■ **Task goal**:
All of the data should be restated word for word, with the pictures omitted.

Image comparison data
┄┄┄┄┄┄
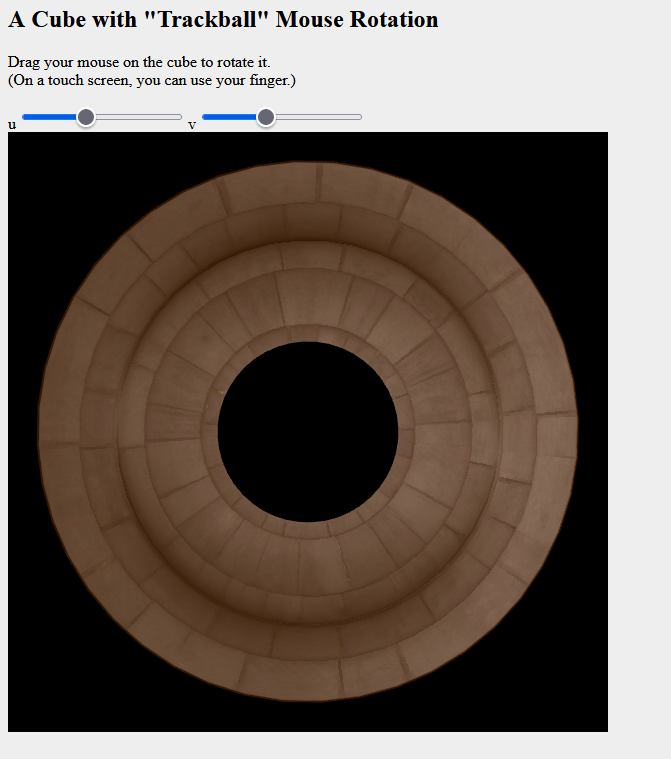
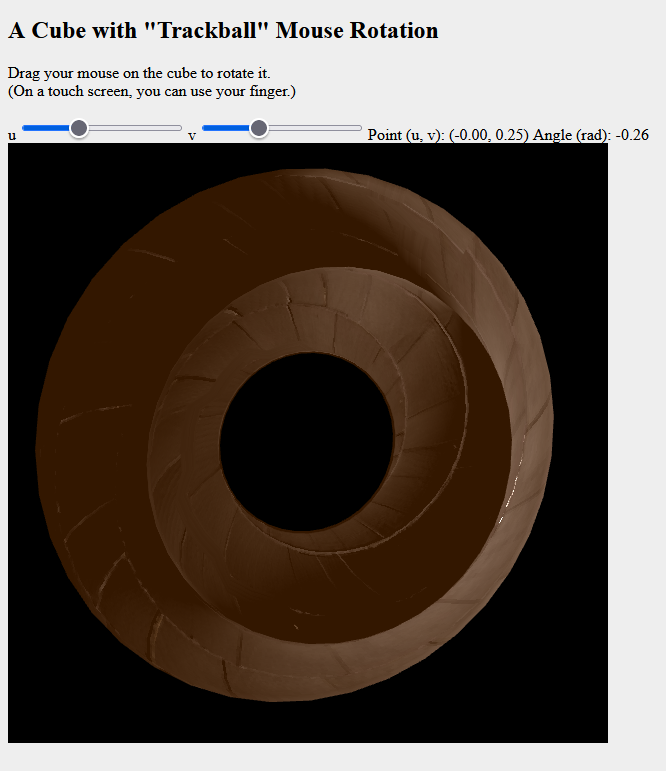
init cgw

diff --git a/main.js b/main.js
@@ -8,6 +8,8 @@ let spaceball;                  // A SimpleRotator object that lets the user rot
 
 let lightAngle = 0; 
 let lightRadius = 20.0; 
+let step_move = 0.01;
+let step_angle = 15; // deg
 
 function updateLightPosition() { 
     lightAngle += 0.01; 
@@ -77,6 +79,10 @@ function draw() {
 
     //updateLightPosition();
     gl.uniform3fv(shProgram.iLightSource, [0.0, 10.0, 0.0]); 
+
+    gl.uniform2fv(shProgram.ipoint, surface.point);
+    gl.uniform2fv(shProgram.ioffset, surface.offset);
+    gl.uniform1f(shProgram.iangle, surface.angle);
     
     /* Draw the six faces of a cube, with different colors. */
     gl.uniform4fv(shProgram.iColor, [1,1,0,1] );
@@ -105,6 +111,9 @@ function initGL(count_u, count_v) {
     shProgram.ispecularTexture           = gl.getUniformLocation(prog, "specularTexture");
     shProgram.inormalTexture             = gl.getUniformLocation(prog, "normalTexture");
     shProgram.inormalMatrix              = gl.getUniformLocation(prog, "normalMatrix");
+    shProgram.ipoint                     = gl.getUniformLocation(prog, "point");
+    shProgram.ioffset                    = gl.getUniformLocation(prog, "offset");
+    shProgram.iangle                     = gl.getUniformLocation(prog, "angle");
 
     surface = new Model('Surface', count_u, count_v);
     surface.BufferData();
@@ -145,6 +154,53 @@ function createProgram(gl, vShader, fShader) {
     return prog;
 }
 
+function updateData() {
+	const point = document.getElementById("point");
+	const angle = document.getElementById("angle");
+
+	point.textContent = `(${surface.offset[0].toFixed(2)}, ${surface.offset[1].toFixed(2)})`;
+	angle.textContent = surface.angle.toFixed(2);
+}
+
+function handleKeyDown(event) {
+	switch (event.key) {
+		case "a":
+		case "A":
+            surface.offset[0] -= step_move;
+            surface.offset[0] = surface.offset[0] % 1;
+			break;
+		case "d":
+		case "D":
+			surface.offset[0] += step_move;
+            surface.offset[0] = surface.offset[0] % 1;
+			break;
+		case "w":
+		case "W":
+			surface.offset[1] += step_move;
+            surface.offset[1] = surface.offset[1] % 1;
+			break;
+		case "s":
+		case "S":
+			surface.offset[1] -= step_move;
+            surface.offset[1] = surface.offset[1] % 1;
+			break;
+		case "q":
+		case "Q":
+			surface.changeAngle(step_angle);
+			// surface.BufferData();
+            // surface.loadTextures();
+			break;
+        case "e":
+        case "E":
+            surface.changeAngle(-step_angle);
+            // surface.BufferData();
+            // surface.loadTextures();
+            break;
+	}
+	updateData();
+	draw();
+}
+
 
 /**
  * initialization function that will be called when the page has loaded
@@ -177,5 +233,7 @@ function init() {
     spaceball = new TrackballRotator(canvas, draw, 0);
 
     draw();
+    window.addEventListener("keydown", handleKeyDown);
     //animate();
 }
+document.addEventListener("DOMContentLoaded", init);

diff --git a/Model.js b/Model.js
@@ -92,6 +92,10 @@ function Model(name, count_u, count_v) {
     this.iTangentBuffer = gl.createBuffer();
     this.count = 0;
 
+    this.point = [0,0];
+    this.angle = 0.0;
+    this.offset = [0,0];
+
     this.textureDiffuse = gl.createTexture();
     this.textureNormal = gl.createTexture();
     this.textureSpecular = gl.createTexture();
@@ -105,6 +109,17 @@ function Model(name, count_u, count_v) {
     this.u_polylines = getPolylines(U_SPACE[0], this.COUNT_POINTS_U, this.STEP_U);
     this.v_polylines = getPolylines(V_SPACE[0], this.COUNT_POINTS_V, this.STEP_V);
 
+    this.movePoint = function(delta){
+        this.point[0] += delta[0];
+        this.point[1] += delta[1];
+
+        this.point[0] = this.point[0] % 1;
+        this.point[1] = this.point[1] % 1;
+    }
+
+    this.changeAngle = function(deltaAngle){
+        this.angle += deg2rad(deltaAngle);
+    }
 
     this.BufferData = function() {
         let data = this.CreateSurfaceData(this.u_polylines, this.v_polylines);
@@ -251,7 +266,19 @@ function Model(name, count_u, count_v) {
     this.calcTexCoords = function(texCoordsList){
         for(let u=0; u < this.COUNT_POINTS_U; u++){
             for(let v=0; v < this.COUNT_POINTS_V; v++){
-                texCoordsList.push(u / this.COUNT_POINTS_U, v / this.COUNT_POINTS_V);
+                // let tmp_u = u / this.COUNT_POINTS_U - this.point[0];
+                // let tmp_v = v / this.COUNT_POINTS_V - this.point[1];
+                
+                // let c = Math.cos(this.angle);
+                // let s = Math.sin(this.angle);
+
+                // tmp_u = tmp_u * c - tmp_v * s + this.point[0];
+                // tmp_v = tmp_u * s - tmp_v * c + this.point[1];
+
+                let tmp_u = u / this.COUNT_POINTS_U;
+                let tmp_v = v / this.COUNT_POINTS_V;
+
+                texCoordsList.push(tmp_u, tmp_v);
             }
         }
     }

diff --git a/index.html b/index.html
@@ -2,7 +2,7 @@
 <html><head><meta http-equiv="Content-Type" content="text/html; charset=UTF-8">
 
 
-<title>PA#3</title>
+<title>CGW</title>
 <style>
     body {
         background-color: #EEEEEE;
@@ -27,6 +27,13 @@
 <input type="range" name="u" id="u" min="10" max="100" step="5" value="40">
 <label for="V">v</label>
 <input type="range" name="v" id="v" min="10" max="100" step="5" value="40">
+
+
+<label>Point (u, v):</label>
+<span id="point">(0, 0)</span>
+
+<label>Angle (rad):</label>
+<span id="angle">0</span>
 
 <div id="canvas-holder">
    <canvas width="600" height="600" id="webglcanvas" style="background-color:red"></canvas>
┄┄┄┄┄┄
■ **Response for this exercise**:
init cgw

diff --git a/main.js b/main.js
@@ -8,6 +8,8 @@ let spaceball;                  // A SimpleRotator object that lets the user rot
 
 let lightAngle = 0; 
 let lightRadius = 20.0; 
+let step_move = 0.01;
+let step_angle = 15; // deg
 
 function updateLightPosition() { 
     lightAngle += 0.01; 
@@ -77,6 +79,10 @@ function draw() {
 
     //updateLightPosition();
     gl.uniform3fv(shProgram.iLightSource, [0.0, 10.0, 0.0]); 
+
+    gl.uniform2fv(shProgram.ipoint, surface.point);
+    gl.uniform2fv(shProgram.ioffset, surface.offset);
+    gl.uniform1f(shProgram.iangle, surface.angle);
     
     /* Draw the six faces of a cube, with different colors. */
     gl.uniform4fv(shProgram.iColor, [1,1,0,1] );
@@ -105,6 +111,9 @@ function initGL(count_u, count_v) {
     shProgram.ispecularTexture           = gl.getUniformLocation(prog, "specularTexture");
     shProgram.inormalTexture             = gl.getUniformLocation(prog, "normalTexture");
     shProgram.inormalMatrix              = gl.getUniformLocation(prog, "normalMatrix");
+    shProgram.ipoint                     = gl.getUniformLocation(prog, "point");
+    shProgram.ioffset                    = gl.getUniformLocation(prog, "offset");
+    shProgram.iangle                     = gl.getUniformLocation(prog, "angle");
 
     surface = new Model('Surface', count_u, count_v);
     surface.BufferData();
@@ -145,6 +154,53 @@ function createProgram(gl, vShader, fShader) {
     return prog;
 }
 
+function updateData() {
+	const point = document.getElementById("point");
+	const angle = document.getElementById("angle");
+
+	point.textContent = `(${surface.offset[0].toFixed(2)}, ${surface.offset[1].toFixed(2)})`;
+	angle.textContent = surface.angle.toFixed(2);
+}
+
+function handleKeyDown(event) {
+	switch (event.key) {
+		case "a":
+		case "A":
+            surface.offset[0] -= step_move;
+            surface.offset[0] = surface.offset[0] % 1;
+			break;
+		case "d":
+		case "D":
+			surface.offset[0] += step_move;
+            surface.offset[0] = surface.offset[0] % 1;
+			break;
+		case "w":
+		case "W":
+			surface.offset[1] += step_move;
+            surface.offset[1] = surface.offset[1] % 1;
+			break;
+		case "s":
+		case "S":
+			surface.offset[1] -= step_move;
+            surface.offset[1] = surface.offset[1] % 1;
+			break;
+		case "q":
+		case "Q":
+			surface.changeAngle(step_angle);
+			// surface.BufferData();
+            // surface.loadTextures();
+			break;
+        case "e":
+        case "E":
+            surface.changeAngle(-step_angle);
+            // surface.BufferData();
+            // surface.loadTextures();
+            break;
+	}
+	updateData();
+	draw();
+}
+
 
 /**
  * initialization function that will be called when the page has loaded
@@ -177,5 +233,7 @@ function init() {
     spaceball = new TrackballRotator(canvas, draw, 0);
 
     draw();
+    window.addEventListener("keydown", handleKeyDown);
     //animate();
 }
+document.addEventListener("DOMContentLoaded", init);

diff --git a/Model.js b/Model.js
@@ -92,6 +92,10 @@ function Model(name, count_u, count_v) {
     this.iTangentBuffer = gl.createBuffer();
     this.count = 0;
 
+    this.point = [0,0];
+    this.angle = 0.0;
+    this.offset = [0,0];
+
     this.textureDiffuse = gl.createTexture();
     this.textureNormal = gl.createTexture();
     this.textureSpecular = gl.createTexture();
@@ -105,6 +109,17 @@ function Model(name, count_u, count_v) {
     this.u_polylines = getPolylines(U_SPACE[0], this.COUNT_POINTS_U, this.STEP_U);
     this.v_polylines = getPolylines(V_SPACE[0], this.COUNT_POINTS_V, this.STEP_V);
 
+    this.movePoint = function(delta){
+        this.point[0] += delta[0];
+        this.point[1] += delta[1];
+
+        this.point[0] = this.point[0] % 1;
+        this.point[1] = this.point[1] % 1;
+    }
+
+    this.changeAngle = function(deltaAngle){
+        this.angle += deg2rad(deltaAngle);
+    }
 
     this.BufferData = function() {
         let data = this.CreateSurfaceData(this.u_polylines, this.v_polylines);
@@ -251,7 +266,19 @@ function Model(name, count_u, count_v) {
     this.calcTexCoords = function(texCoordsList){
         for(let u=0; u < this.COUNT_POINTS_U; u++){
             for(let v=0; v < this.COUNT_POINTS_V; v++){
-                texCoordsList.push(u / this.COUNT_POINTS_U, v / this.COUNT_POINTS_V);
+                // let tmp_u = u / this.COUNT_POINTS_U - this.point[0];
+                // let tmp_v = v / this.COUNT_POINTS_V - this.point[1];
+                
+                // let c = Math.cos(this.angle);
+                // let s = Math.sin(this.angle);
+
+                // tmp_u = tmp_u * c - tmp_v * s + this.point[0];
+                // tmp_v = tmp_u * s - tmp_v * c + this.point[1];
+
+                let tmp_u = u / this.COUNT_POINTS_U;
+                let tmp_v = v / this.COUNT_POINTS_V;
+
+                texCoordsList.push(tmp_u, tmp_v);
             }
         }
     }

diff --git a/index.html b/index.html
@@ -2,7 +2,7 @@
 <html><head><meta http-equiv="Content-Type" content="text/html; charset=UTF-8">
 
 
-<title>PA#3</title>
+<title>CGW</title>
 <style>
     body {
         background-color: #EEEEEE;
@@ -27,6 +27,13 @@
 <input type="range" name="u" id="u" min="10" max="100" step="5" value="40">
 <label for="V">v</label>
 <input type="range" name="v" id="v" min="10" max="100" step="5" value="40">
+
+
+<label>Point (u, v):</label>
+<span id="point">(0, 0)</span>
+
+<label>Angle (rad):</label>
+<span id="angle">0</span>
 
 <div id="canvas-holder">
    <canvas width="600" height="600" id="webglcanvas" style="background-color:red"></canvas>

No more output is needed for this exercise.